◆ Prompt
Consider the entries below. Count the lines holding the string "notebook" and state the number only.

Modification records
══════════

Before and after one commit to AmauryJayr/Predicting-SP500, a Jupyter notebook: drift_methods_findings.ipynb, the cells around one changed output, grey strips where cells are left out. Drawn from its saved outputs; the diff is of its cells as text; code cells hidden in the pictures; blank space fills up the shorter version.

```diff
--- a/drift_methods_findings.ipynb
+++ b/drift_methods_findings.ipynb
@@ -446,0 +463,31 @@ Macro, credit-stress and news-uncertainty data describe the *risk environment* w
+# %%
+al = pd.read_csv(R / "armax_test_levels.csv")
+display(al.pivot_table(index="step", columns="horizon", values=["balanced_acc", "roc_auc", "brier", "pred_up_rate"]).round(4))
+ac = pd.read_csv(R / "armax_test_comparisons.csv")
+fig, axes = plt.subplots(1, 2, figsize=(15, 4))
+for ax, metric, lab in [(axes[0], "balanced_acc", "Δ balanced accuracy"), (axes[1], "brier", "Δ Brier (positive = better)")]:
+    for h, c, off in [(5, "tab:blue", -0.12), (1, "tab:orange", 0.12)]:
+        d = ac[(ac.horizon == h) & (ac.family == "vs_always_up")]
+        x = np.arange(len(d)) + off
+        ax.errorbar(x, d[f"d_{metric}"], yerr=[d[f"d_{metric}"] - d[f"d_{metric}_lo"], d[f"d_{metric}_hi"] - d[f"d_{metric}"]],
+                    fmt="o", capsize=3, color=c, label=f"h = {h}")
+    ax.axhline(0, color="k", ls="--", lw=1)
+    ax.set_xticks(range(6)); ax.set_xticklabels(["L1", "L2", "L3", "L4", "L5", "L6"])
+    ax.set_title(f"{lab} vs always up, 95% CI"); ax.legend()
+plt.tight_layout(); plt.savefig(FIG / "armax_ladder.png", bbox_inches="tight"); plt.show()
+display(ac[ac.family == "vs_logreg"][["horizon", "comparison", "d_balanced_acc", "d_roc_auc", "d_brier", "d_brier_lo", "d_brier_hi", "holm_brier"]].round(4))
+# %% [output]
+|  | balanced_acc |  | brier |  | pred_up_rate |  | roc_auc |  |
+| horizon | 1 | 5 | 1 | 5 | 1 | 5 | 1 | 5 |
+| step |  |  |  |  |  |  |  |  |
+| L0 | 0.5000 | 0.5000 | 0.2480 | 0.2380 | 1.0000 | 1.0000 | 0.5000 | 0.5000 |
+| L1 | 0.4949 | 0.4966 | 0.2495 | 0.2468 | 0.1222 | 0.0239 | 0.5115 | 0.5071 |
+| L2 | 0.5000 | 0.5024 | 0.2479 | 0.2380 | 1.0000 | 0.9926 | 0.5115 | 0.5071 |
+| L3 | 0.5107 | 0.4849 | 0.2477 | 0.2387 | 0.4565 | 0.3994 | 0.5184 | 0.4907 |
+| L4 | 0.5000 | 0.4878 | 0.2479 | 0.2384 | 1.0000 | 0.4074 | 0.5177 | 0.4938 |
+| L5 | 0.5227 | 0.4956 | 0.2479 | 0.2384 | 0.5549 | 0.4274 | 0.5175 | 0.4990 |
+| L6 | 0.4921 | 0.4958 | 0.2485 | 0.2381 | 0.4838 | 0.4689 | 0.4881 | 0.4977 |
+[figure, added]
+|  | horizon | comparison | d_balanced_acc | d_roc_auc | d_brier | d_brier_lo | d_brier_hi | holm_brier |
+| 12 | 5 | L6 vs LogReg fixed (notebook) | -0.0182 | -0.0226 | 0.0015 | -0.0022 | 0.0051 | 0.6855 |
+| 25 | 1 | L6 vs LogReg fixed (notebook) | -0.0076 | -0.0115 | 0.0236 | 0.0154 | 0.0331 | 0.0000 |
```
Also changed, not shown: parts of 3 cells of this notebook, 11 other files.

══════════

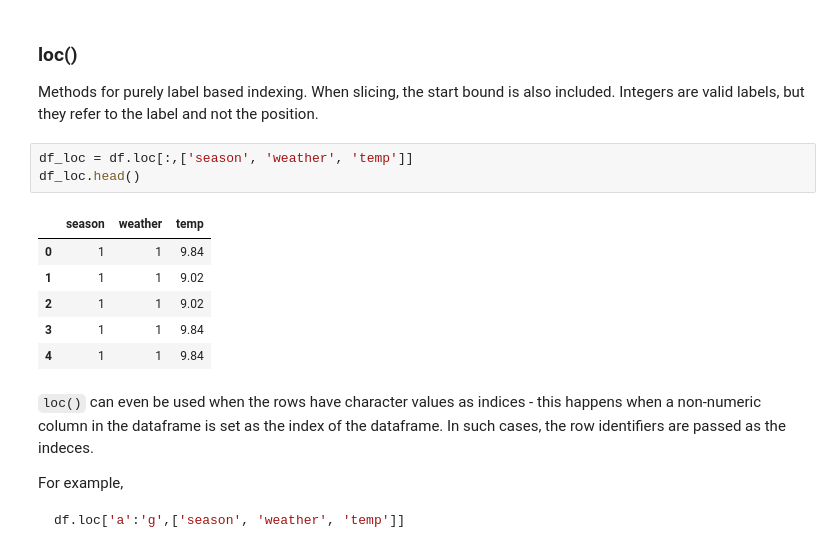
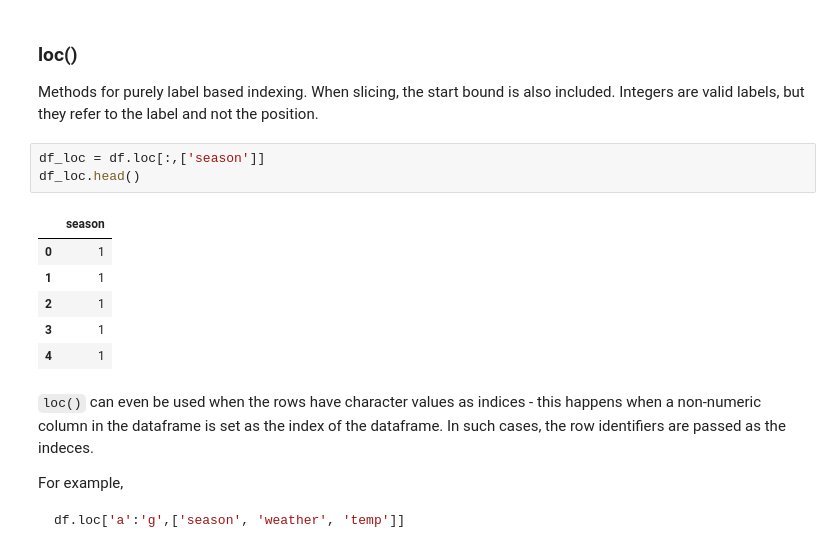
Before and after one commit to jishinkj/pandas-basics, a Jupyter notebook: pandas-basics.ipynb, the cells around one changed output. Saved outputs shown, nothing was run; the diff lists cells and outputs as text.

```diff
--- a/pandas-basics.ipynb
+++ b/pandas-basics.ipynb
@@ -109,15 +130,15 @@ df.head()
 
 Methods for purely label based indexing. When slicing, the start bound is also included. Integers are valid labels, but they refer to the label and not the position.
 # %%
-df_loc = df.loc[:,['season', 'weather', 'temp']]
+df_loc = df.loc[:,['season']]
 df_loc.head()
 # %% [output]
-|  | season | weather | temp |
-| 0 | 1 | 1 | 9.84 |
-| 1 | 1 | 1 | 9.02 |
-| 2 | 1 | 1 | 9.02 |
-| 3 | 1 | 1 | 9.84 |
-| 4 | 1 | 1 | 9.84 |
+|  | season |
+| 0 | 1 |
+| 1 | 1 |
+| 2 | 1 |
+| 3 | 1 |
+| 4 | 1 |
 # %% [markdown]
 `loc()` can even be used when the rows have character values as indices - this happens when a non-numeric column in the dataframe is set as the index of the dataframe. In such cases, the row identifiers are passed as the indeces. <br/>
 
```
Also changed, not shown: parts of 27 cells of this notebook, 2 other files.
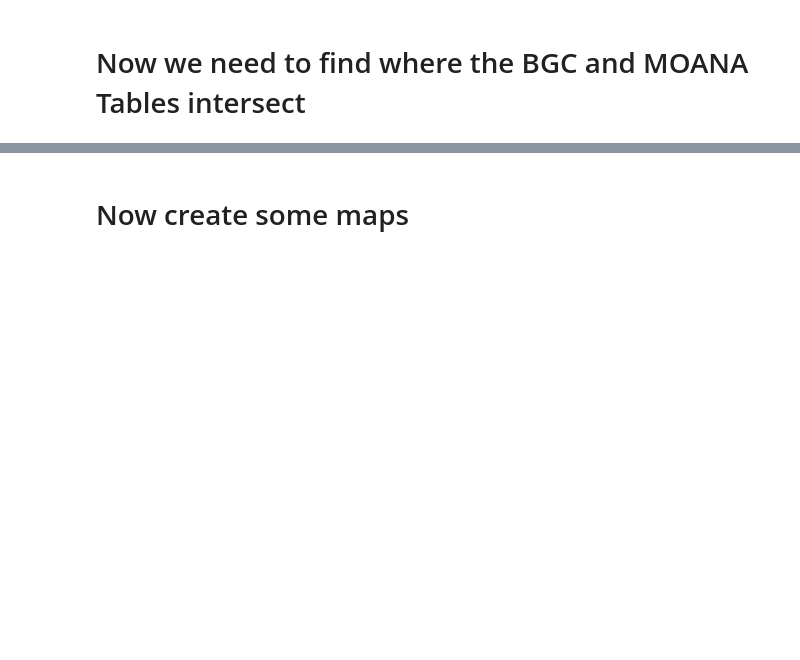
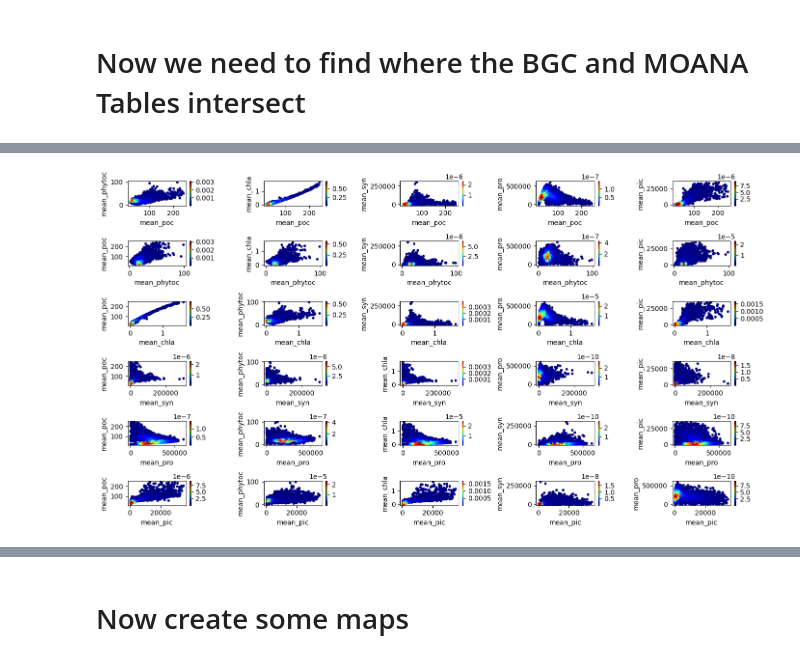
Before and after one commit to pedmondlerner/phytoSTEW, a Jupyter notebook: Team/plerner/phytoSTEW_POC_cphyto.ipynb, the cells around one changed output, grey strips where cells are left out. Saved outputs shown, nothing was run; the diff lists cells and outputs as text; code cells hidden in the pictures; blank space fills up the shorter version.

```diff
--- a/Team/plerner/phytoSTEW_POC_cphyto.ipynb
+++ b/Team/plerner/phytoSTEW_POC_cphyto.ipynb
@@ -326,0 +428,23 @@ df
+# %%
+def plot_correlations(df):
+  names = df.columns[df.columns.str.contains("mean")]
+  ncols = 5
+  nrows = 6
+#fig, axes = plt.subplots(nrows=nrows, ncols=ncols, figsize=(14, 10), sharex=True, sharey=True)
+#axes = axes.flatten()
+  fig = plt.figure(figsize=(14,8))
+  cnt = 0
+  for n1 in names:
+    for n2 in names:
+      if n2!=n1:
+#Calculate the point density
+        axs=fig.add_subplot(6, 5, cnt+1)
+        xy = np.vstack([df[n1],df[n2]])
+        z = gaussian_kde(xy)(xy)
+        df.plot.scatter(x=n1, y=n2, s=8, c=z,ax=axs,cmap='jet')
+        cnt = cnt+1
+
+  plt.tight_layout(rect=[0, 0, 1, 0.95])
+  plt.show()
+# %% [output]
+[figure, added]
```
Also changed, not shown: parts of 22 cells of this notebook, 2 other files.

══════════

◆ Response to the task
8